**Task description:**
Copy, from the listing, every line in which the string "files" is present.

**Input records:**
☆ ☆ ☆ ☆ ☆

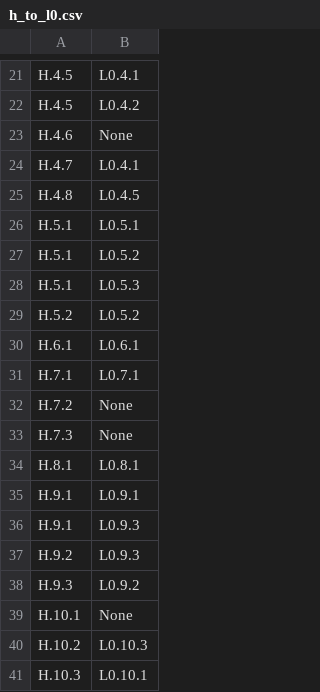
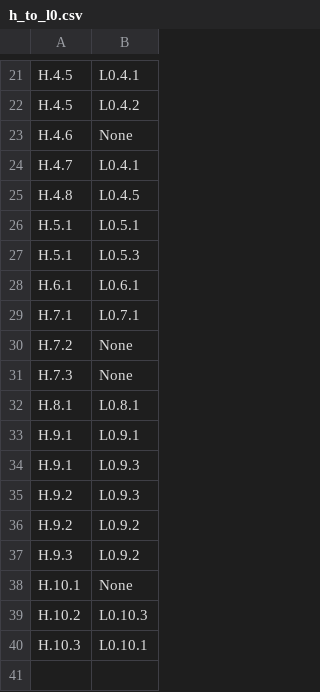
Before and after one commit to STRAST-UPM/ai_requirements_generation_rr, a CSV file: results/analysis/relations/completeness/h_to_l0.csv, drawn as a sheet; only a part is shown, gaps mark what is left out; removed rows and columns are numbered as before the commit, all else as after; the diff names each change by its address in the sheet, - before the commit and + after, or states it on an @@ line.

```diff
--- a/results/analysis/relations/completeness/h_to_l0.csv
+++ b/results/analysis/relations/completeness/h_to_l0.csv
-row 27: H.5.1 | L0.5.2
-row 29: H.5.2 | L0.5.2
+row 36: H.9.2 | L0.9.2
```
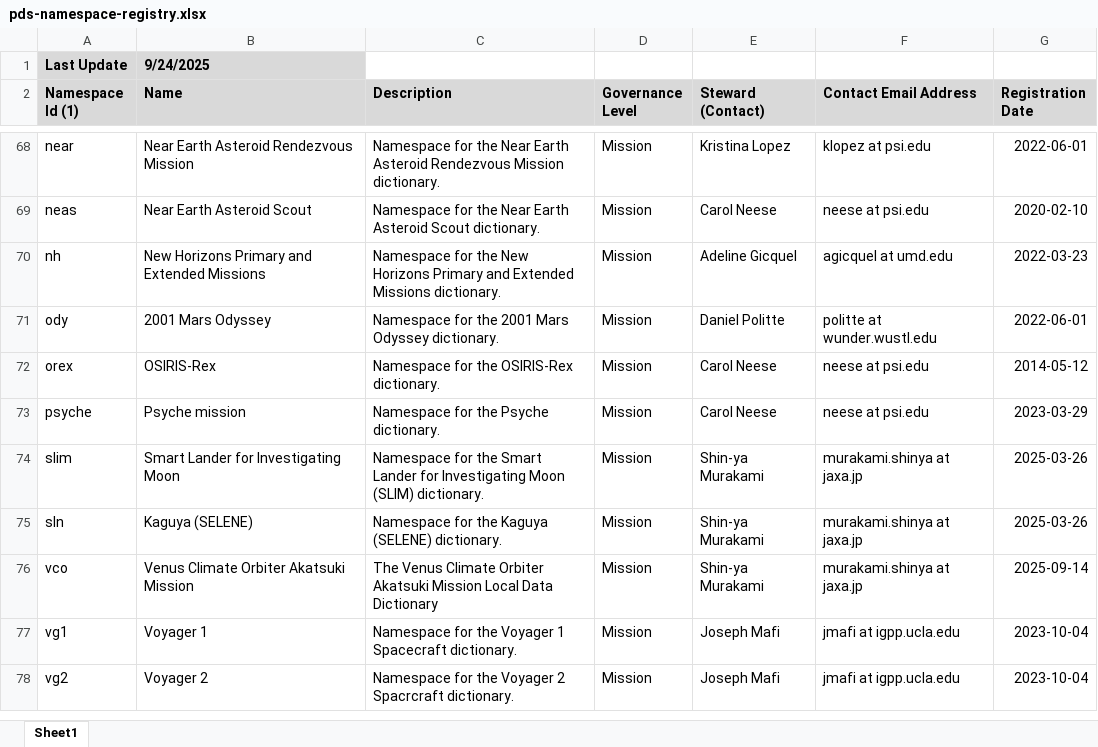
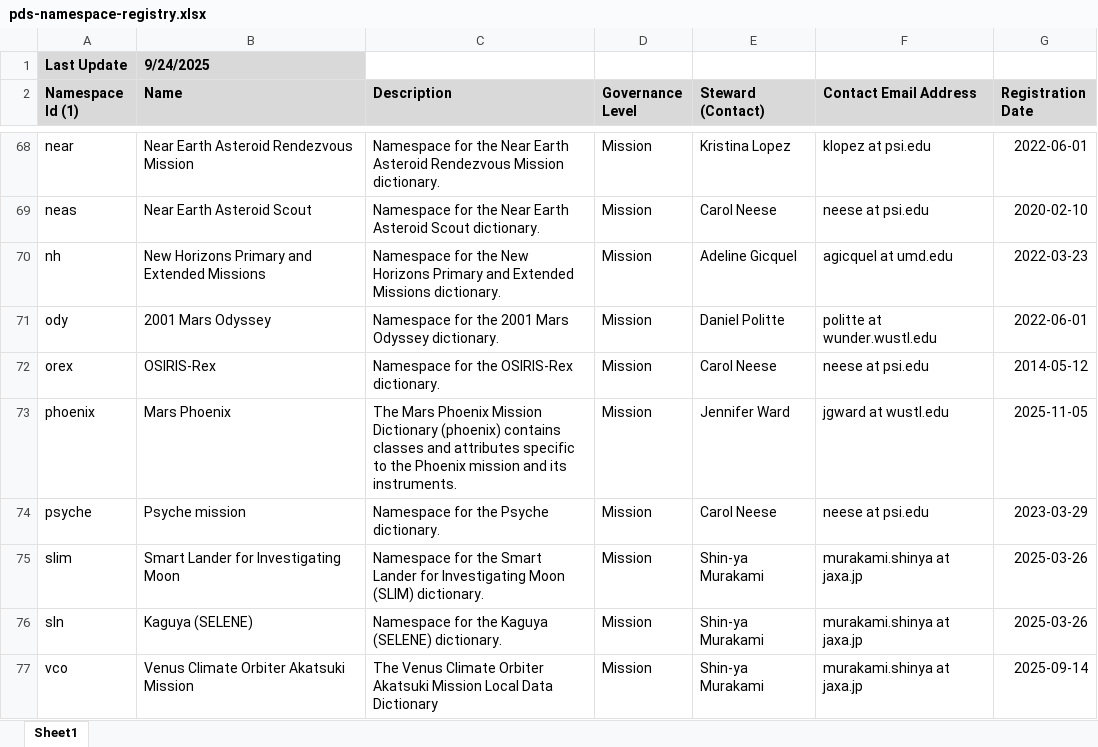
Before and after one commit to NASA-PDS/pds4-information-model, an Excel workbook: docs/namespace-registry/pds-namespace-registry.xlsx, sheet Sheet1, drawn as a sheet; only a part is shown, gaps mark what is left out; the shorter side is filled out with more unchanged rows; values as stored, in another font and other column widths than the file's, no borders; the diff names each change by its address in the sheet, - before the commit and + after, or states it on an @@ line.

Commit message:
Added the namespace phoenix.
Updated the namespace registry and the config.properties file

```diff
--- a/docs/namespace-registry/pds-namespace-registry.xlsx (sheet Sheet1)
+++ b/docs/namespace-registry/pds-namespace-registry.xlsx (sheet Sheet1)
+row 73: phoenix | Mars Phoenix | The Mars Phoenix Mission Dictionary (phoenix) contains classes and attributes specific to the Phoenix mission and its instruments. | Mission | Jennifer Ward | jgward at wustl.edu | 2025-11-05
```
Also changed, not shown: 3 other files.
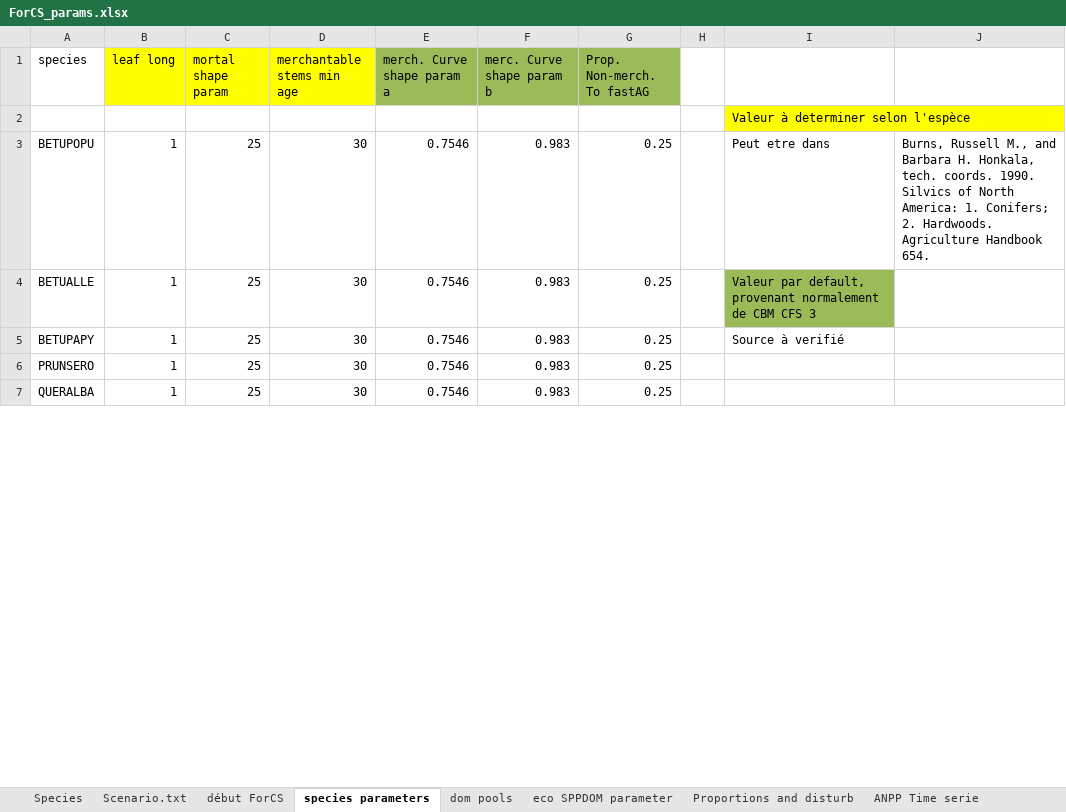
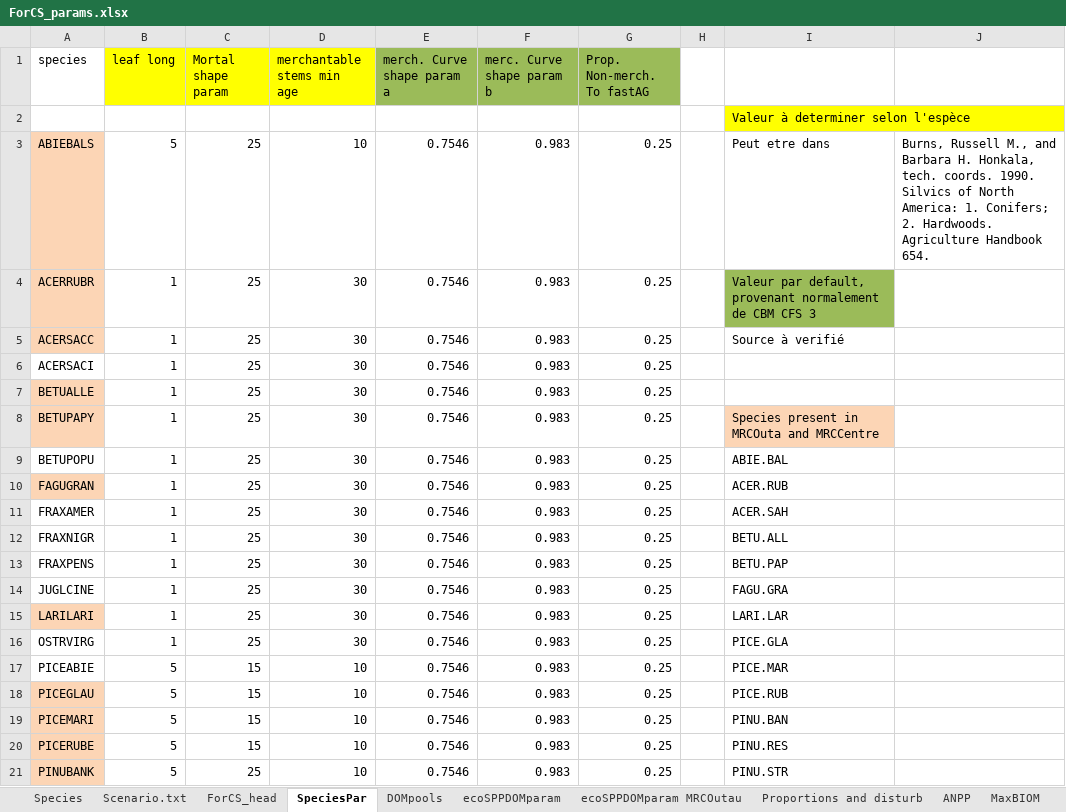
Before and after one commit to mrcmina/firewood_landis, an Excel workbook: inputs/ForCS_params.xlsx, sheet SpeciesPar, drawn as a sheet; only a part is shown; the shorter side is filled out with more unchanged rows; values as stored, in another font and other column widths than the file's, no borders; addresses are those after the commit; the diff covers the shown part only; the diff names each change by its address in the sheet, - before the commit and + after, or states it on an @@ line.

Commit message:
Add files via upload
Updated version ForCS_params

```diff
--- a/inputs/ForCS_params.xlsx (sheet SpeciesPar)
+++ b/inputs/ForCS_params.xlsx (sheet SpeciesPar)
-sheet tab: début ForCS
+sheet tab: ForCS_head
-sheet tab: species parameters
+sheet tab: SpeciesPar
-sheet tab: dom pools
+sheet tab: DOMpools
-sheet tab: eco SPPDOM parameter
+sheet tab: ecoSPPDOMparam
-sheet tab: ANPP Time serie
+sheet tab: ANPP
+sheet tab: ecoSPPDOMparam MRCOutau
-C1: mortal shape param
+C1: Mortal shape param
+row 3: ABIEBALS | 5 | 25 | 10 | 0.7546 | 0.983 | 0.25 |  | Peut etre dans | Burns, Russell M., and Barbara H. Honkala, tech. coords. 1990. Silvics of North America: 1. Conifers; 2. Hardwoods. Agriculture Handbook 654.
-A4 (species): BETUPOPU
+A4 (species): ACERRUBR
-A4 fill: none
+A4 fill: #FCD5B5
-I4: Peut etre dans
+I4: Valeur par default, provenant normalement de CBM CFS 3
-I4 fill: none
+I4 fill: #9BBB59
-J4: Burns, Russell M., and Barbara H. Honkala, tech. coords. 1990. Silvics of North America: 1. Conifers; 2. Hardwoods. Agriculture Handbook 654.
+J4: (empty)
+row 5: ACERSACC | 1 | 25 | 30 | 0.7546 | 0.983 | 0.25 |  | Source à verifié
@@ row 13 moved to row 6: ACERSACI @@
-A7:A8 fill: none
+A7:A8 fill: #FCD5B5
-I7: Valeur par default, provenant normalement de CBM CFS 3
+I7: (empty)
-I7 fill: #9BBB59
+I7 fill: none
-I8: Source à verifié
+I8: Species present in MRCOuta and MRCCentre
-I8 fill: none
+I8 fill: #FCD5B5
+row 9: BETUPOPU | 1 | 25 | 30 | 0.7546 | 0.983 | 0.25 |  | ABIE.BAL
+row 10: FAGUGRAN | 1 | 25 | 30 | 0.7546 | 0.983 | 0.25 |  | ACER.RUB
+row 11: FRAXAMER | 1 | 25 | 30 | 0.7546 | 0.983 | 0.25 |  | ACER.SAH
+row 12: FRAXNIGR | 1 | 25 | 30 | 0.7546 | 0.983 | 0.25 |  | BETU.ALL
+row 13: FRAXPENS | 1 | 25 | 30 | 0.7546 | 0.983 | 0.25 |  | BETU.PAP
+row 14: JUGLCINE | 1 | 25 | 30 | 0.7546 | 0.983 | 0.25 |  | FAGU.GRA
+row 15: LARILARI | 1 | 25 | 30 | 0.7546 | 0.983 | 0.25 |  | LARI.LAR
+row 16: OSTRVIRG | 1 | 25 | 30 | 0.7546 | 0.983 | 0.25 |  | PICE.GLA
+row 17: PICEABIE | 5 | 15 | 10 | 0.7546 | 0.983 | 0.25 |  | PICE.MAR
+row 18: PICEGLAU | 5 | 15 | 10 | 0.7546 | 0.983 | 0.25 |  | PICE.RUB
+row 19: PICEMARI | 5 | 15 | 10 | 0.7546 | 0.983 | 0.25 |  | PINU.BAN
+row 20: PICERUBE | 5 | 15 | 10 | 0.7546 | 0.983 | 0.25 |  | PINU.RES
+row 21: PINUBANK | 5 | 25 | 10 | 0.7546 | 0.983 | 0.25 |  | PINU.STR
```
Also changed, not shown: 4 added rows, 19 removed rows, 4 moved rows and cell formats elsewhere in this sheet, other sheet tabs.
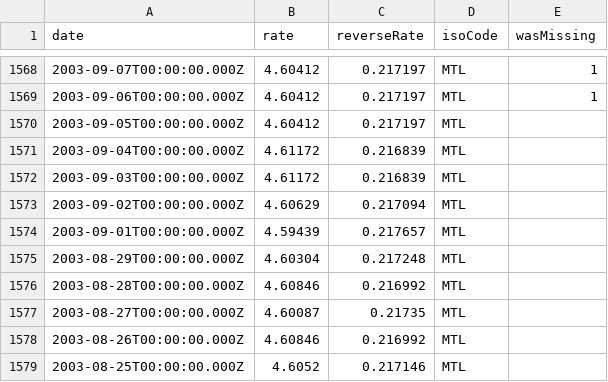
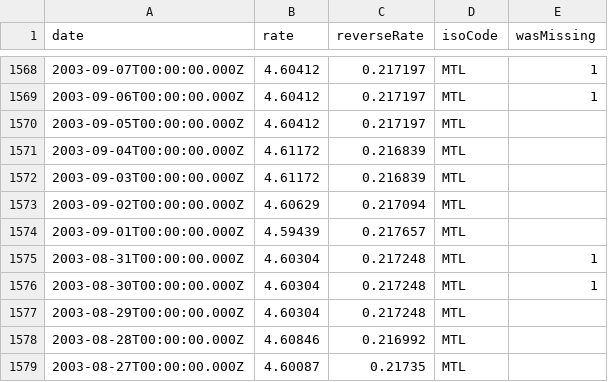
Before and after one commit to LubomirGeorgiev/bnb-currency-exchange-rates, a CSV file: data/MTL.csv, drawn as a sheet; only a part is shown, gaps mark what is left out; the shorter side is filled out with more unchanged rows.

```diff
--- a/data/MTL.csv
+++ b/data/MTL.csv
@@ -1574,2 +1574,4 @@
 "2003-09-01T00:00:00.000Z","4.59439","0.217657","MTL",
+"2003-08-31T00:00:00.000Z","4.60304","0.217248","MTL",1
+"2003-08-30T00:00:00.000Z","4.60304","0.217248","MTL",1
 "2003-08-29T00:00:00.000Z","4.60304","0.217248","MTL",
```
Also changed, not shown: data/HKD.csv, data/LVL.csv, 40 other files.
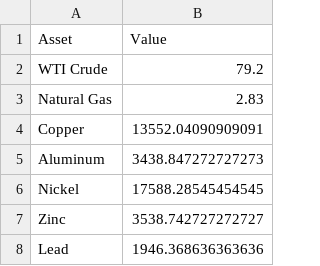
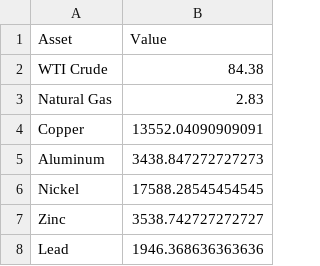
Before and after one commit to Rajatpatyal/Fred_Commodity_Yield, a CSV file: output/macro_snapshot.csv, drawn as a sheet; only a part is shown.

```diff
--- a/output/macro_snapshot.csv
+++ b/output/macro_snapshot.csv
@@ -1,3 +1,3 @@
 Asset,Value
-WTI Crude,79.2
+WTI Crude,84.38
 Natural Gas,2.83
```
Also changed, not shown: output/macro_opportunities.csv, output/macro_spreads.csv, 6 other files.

☆ ☆ ☆ ☆ ☆

**Completed task:**
Also changed, not shown: 3 other files.
Add files via upload
Also changed, not shown: data/HKD.csv, data/LVL.csv, 40 other files.
Also changed, not shown: output/macro_opportunities.csv, output/macro_spreads.csv, 6 other files.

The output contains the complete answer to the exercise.